A battle over first amendment rights concerning the placement of the Confederate battle flag on Texas license plates has reached the U.S. Supreme Court.
"The confederate battle flag that is on the plates is a symbol of sacrifice, honor, courage and southern heritage," Sons of Confederate Veterans member Marshall Davis told KXAN.
Monday, the high court will hear arguments in Walker v. Sons of Confederate Veterans. The case stems from a lawsuit filed back in 2009.
The SCV argues Texans have the right to put the Confederate symbol on government-issued license plates, and infringing on that right violates their freedom of speech.
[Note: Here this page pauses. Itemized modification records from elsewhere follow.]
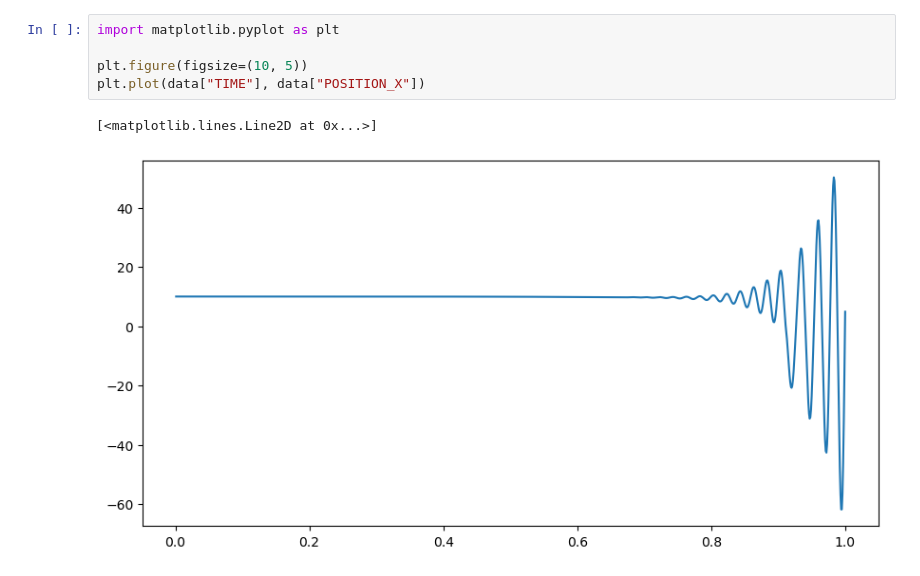
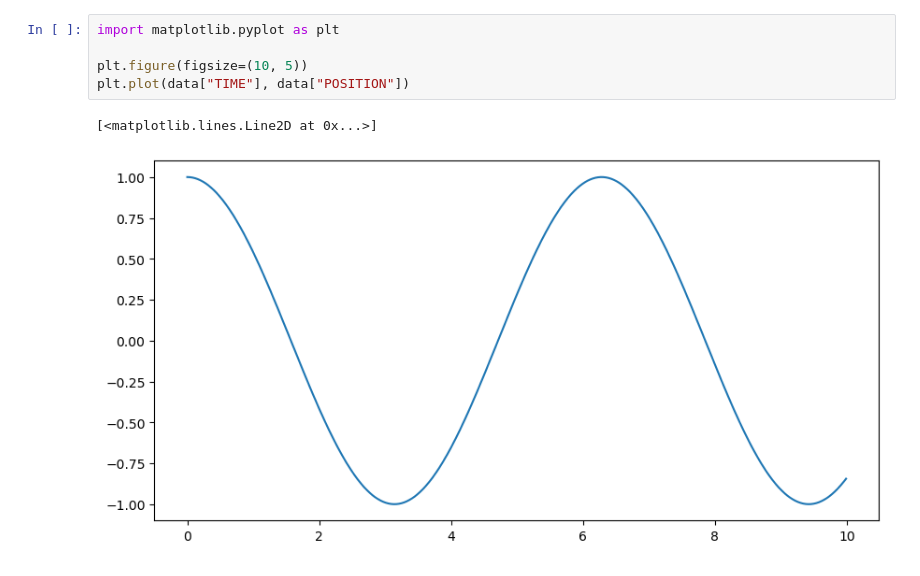
Before and after one commit to QuentinJian/Pendulum-simulation, a Jupyter notebook: plot_graph.ipynb, the cells around one changed output. Saved outputs shown, nothing was run; the diff lists cells and outputs as text.

```diff
--- a/plot_graph.ipynb
+++ b/plot_graph.ipynb
@@ -22,8 +22,8 @@ data
 # %%
 import matplotlib.pyplot as plt
 
 plt.figure(figsize=(10, 5))
-plt.plot(data["TIME"], data["POSITION_X"])
+plt.plot(data["TIME"], data["POSITION"])
 # %% [output]
 [<matplotlib.lines.Line2D at 0x...>]
-[figure, old version]
+[figure, new version]
```
Also changed, not shown: parts of 3 cells of this notebook, 6 other files.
"The license plate issue is a first amendment issue. It's free speech. ... None of these plates are pleasing to everyone. A lot of people are going to be offended by the plate, regardless what is says," Sons of Confederate Veterans member Frank Johnson told The Dallas Morning News.
Opponents of allowing the battle flag on plates claim the symbol carries a racially-charged overtone and shouldn't be allowed because it's not technically private property.
According to The Washington Post, the Texas DMV gets all kinds of special requests to customize plates, but they "rejected this one after receiving tens of thousands of comments about the design, most of them negative."
The Post says the SCV, which is based in Richmond, Virginia, has been working through the legal system in both that state and Maryland where those customized designs are only issued under "court order."
"In the last ten years, the government has adopted a government speech doctrine, which means a license plate like this which is government property. Any message that is etched onto that license plate, the government could have discretion over what it wants to approve and doesn't," Fox Business contributor Domenic Romano said.
The U.S. Supreme Court is expected to weigh in on the issue by June.
This video includes images from Carl Wainwright / CC BY NC ND 2.0 and Getty Images.